→ **TASK PROMPT**
Search term "references": please copy every line of the records below that contains it.

'''

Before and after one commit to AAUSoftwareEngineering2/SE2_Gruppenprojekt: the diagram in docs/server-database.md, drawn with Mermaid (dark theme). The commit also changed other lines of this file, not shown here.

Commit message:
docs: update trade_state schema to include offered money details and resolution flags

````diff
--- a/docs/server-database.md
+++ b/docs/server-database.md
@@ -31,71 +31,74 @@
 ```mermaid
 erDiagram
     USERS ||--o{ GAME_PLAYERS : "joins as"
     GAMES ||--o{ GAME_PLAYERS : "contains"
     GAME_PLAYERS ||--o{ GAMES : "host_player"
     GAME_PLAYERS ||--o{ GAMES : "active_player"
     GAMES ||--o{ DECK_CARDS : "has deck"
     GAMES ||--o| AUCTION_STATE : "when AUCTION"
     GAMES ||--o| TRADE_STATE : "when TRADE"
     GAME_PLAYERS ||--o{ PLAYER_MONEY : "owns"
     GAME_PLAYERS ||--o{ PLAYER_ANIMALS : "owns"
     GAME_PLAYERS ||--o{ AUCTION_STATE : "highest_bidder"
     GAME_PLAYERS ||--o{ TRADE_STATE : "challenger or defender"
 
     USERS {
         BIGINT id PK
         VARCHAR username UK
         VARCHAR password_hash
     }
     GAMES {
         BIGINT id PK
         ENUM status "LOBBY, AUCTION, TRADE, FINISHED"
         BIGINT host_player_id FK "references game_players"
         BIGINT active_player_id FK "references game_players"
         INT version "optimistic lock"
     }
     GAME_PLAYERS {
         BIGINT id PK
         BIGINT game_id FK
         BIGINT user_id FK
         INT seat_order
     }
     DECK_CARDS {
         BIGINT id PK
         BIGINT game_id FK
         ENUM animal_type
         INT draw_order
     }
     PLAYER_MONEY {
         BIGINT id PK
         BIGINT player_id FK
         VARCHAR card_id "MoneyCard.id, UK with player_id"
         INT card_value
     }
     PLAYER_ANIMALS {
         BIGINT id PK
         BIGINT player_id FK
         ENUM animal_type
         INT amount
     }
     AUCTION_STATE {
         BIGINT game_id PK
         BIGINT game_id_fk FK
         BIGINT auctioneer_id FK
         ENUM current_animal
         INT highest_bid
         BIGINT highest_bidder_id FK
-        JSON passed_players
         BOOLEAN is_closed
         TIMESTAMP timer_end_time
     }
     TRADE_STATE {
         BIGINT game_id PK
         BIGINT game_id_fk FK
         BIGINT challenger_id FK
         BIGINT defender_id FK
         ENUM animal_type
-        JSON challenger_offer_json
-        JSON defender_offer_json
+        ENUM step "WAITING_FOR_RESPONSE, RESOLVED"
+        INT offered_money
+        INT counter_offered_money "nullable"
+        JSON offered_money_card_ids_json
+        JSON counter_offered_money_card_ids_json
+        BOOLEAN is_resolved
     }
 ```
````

'''

→ **TASK RESPONSE**
         BIGINT host_player_id FK "references game_players"
         BIGINT active_player_id FK "references game_players"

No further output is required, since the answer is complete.